This isn't about laying blame — I doubt any Board Member wanted to design an unpopular park, and I doubt any of the people serving on related committees had any malevolence either. But the bottom line is that there are serious questions about some of the plans that were made; Board Members and volunteers are not always the best equipped to make such decisions.

This isn't an isolated incident. Bad planning can be seen in numerous areas of our daily operation — in landscaping enhancements taking place mere weeks before they are crushed down by repointing crews, and in in extensive investment in elevators that still lack protective padding. An agitated shareholder writes in:

It's obvious that every contractor we've hired has managed to mess up. This goes back to our original intercom installation which had to be done three times. More recently, our original window contractors had to be fired. The painters had to be fired. Our park architects have built something that I would give the "ugly" award. Our landscapers have done nothing to make our property attractive. What a waste of our money! Where is the oversight? The contractors do what they want, get rewarded and then walk away!

Most recently we've created a taskforce to guide the development of new lobbies.

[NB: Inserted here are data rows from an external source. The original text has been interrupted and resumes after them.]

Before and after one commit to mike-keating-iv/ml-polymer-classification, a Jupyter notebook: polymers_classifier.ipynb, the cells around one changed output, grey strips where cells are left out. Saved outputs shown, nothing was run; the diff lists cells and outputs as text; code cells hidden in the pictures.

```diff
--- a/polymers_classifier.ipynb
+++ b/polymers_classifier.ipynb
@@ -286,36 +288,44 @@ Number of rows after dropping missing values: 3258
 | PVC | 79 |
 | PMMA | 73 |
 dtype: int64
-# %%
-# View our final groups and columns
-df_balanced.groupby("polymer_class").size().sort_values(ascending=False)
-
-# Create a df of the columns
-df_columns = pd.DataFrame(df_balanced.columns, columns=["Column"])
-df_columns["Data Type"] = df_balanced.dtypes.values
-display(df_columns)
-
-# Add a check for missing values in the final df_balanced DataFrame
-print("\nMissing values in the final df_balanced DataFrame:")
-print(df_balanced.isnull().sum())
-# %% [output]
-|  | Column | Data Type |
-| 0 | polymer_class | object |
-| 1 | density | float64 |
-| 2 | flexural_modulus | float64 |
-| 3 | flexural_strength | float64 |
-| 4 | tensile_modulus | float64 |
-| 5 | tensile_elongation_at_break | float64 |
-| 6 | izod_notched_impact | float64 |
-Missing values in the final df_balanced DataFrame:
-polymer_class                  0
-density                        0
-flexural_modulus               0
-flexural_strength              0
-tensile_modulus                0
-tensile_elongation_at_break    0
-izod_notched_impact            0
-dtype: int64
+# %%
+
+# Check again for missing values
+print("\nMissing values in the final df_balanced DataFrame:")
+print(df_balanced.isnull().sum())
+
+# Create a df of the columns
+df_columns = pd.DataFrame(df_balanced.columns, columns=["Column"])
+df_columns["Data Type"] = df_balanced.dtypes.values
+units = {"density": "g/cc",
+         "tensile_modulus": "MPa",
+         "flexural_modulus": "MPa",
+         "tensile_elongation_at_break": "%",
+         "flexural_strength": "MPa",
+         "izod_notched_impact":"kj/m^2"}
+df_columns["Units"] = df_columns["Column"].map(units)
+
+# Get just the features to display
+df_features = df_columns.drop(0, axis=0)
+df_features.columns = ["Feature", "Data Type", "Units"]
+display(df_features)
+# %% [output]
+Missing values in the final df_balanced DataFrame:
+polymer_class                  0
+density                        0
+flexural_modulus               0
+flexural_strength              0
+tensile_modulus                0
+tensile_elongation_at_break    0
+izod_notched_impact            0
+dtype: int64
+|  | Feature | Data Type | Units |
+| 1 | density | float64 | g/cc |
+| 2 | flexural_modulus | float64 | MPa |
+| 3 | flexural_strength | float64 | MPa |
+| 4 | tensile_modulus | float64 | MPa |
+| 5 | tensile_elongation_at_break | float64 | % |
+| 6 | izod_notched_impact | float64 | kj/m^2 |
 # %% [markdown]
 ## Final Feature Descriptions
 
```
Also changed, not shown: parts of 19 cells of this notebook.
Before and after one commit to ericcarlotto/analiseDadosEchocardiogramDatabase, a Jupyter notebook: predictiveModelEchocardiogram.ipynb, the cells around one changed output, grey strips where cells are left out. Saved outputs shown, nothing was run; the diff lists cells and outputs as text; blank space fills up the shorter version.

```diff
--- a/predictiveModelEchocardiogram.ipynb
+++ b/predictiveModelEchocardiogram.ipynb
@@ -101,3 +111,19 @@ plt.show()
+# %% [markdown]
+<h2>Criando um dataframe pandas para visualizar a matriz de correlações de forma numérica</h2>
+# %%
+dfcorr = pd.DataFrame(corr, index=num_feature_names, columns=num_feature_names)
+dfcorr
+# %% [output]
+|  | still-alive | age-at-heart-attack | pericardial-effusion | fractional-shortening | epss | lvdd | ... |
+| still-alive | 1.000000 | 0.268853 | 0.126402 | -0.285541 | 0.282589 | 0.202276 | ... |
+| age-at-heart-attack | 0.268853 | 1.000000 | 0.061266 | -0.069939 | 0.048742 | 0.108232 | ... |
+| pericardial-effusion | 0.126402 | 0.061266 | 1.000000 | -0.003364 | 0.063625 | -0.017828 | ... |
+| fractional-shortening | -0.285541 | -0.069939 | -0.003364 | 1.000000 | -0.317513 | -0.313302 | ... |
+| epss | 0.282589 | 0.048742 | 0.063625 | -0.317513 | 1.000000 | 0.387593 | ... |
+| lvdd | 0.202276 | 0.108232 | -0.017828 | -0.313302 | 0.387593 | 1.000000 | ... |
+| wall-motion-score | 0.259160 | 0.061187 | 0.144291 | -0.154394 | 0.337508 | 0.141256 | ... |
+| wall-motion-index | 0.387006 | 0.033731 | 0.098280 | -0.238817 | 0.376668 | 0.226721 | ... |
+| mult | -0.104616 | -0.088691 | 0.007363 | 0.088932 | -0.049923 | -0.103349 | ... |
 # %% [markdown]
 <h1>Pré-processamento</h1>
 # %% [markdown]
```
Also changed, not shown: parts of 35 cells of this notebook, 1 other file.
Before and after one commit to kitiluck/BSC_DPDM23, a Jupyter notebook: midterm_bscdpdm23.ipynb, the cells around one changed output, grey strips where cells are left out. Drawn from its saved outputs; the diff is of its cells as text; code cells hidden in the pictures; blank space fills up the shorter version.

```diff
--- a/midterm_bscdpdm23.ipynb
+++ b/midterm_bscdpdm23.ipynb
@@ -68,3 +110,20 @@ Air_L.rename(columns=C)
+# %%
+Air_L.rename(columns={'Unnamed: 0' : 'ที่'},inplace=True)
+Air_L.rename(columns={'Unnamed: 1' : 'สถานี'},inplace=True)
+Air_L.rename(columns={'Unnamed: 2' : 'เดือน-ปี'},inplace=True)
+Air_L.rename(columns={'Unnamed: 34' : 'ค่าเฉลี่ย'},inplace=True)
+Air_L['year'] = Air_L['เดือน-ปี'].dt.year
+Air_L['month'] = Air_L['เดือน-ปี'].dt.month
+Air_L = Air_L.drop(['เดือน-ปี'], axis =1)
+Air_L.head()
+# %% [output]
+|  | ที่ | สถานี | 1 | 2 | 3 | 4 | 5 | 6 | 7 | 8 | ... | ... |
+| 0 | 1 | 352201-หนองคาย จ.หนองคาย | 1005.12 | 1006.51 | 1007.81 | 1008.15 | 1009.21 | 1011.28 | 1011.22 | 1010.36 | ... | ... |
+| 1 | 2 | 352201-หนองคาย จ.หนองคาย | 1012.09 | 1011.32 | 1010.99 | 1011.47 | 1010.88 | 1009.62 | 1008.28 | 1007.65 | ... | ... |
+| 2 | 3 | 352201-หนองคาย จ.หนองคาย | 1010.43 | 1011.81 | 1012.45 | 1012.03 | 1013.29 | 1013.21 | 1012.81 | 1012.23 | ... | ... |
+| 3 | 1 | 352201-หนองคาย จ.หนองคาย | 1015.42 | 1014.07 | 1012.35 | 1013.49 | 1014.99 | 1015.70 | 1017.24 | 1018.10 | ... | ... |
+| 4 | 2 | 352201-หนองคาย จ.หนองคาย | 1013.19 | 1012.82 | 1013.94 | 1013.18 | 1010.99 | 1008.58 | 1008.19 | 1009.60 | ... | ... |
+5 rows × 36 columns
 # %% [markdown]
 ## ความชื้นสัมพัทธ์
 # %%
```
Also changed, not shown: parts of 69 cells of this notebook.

The rumors I've heard are that the members of the taskforce are bright, experienced and enthusiastic. I've even received a remarkably transparent letter from a member of the taskforce outlining their process (click here to read it). But I confess to feeling nervous nonetheless. There is something seriously wrong with the results we see in our community projects.